BEGIN Extracted entries

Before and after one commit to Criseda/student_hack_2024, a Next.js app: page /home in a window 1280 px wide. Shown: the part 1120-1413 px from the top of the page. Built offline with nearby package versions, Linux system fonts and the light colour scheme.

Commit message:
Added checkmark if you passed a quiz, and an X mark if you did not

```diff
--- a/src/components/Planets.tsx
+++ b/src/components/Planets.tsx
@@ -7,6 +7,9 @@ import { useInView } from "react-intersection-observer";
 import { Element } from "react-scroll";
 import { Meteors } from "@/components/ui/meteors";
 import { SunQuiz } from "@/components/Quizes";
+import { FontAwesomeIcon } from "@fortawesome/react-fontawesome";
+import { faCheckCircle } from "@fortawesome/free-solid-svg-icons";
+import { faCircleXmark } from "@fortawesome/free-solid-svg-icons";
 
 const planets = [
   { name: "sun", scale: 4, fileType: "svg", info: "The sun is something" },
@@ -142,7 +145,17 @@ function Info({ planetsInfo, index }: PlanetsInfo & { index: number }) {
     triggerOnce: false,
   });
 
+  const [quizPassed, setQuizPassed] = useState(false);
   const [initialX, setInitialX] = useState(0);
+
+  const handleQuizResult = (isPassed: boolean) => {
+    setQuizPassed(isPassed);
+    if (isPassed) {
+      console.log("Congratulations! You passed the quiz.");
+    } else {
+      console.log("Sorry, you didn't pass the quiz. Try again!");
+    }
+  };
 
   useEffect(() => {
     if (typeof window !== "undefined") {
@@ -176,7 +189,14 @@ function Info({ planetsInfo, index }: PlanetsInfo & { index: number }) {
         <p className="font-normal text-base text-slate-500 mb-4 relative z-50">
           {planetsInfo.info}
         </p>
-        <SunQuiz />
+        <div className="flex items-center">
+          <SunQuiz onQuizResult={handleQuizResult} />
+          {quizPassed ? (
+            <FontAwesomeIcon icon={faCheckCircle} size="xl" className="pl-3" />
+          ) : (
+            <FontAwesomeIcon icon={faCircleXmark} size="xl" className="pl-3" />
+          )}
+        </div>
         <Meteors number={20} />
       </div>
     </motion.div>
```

END Extracted entries
BEGIN Extracted entries

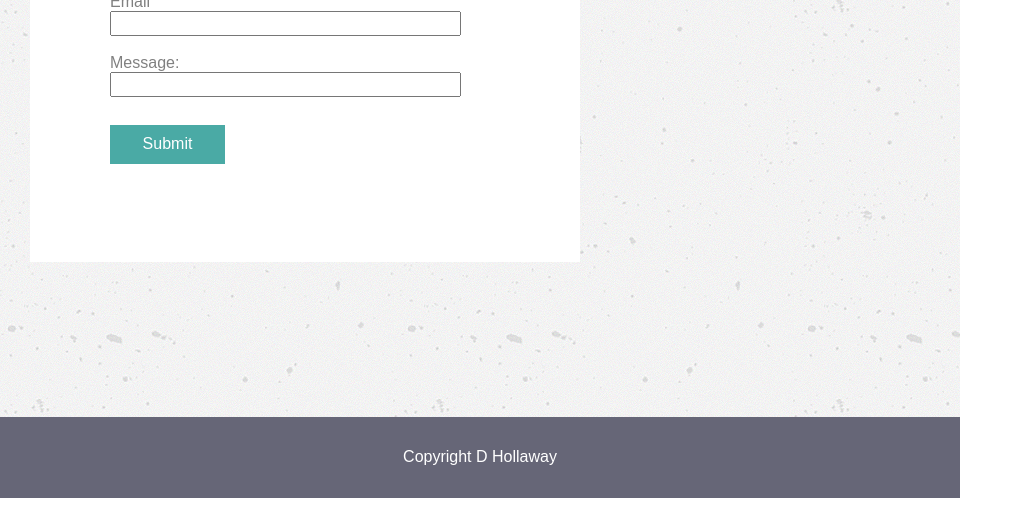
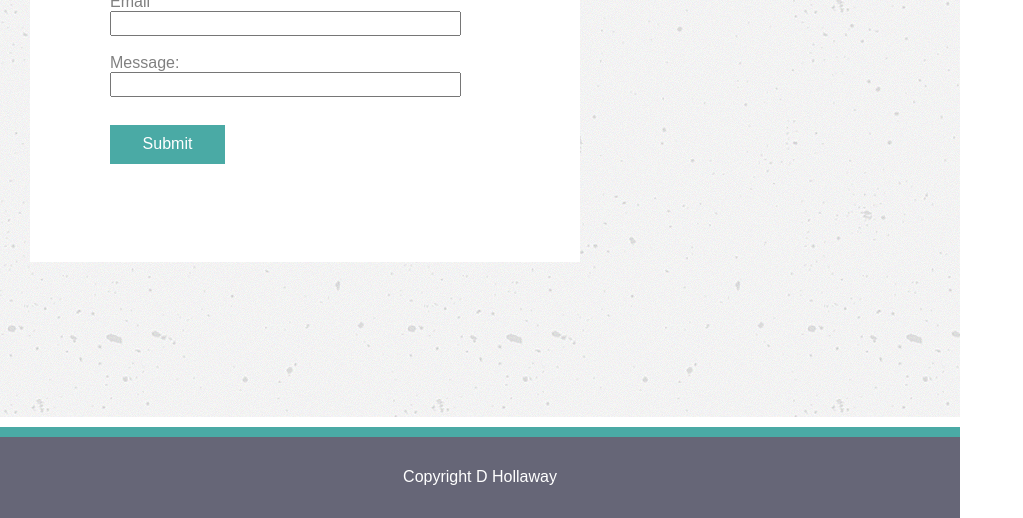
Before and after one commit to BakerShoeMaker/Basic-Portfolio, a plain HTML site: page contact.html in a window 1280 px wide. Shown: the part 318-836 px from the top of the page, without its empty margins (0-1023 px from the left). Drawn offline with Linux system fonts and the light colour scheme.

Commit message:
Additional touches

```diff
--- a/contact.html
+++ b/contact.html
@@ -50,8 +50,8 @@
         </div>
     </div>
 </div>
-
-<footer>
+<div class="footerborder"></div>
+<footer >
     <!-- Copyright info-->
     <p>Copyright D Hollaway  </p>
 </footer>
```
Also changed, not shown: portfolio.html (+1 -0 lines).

END Extracted entries

What is expected: Please report every line of the records above that contains the word "className".

Result of this exercise:
         <p className="font-normal text-base text-slate-500 mb-4 relative z-50">
+        <div className="flex items-center">
+            <FontAwesomeIcon icon={faCheckCircle} size="xl" className="pl-3" />
+            <FontAwesomeIcon icon={faCircleXmark} size="xl" className="pl-3" />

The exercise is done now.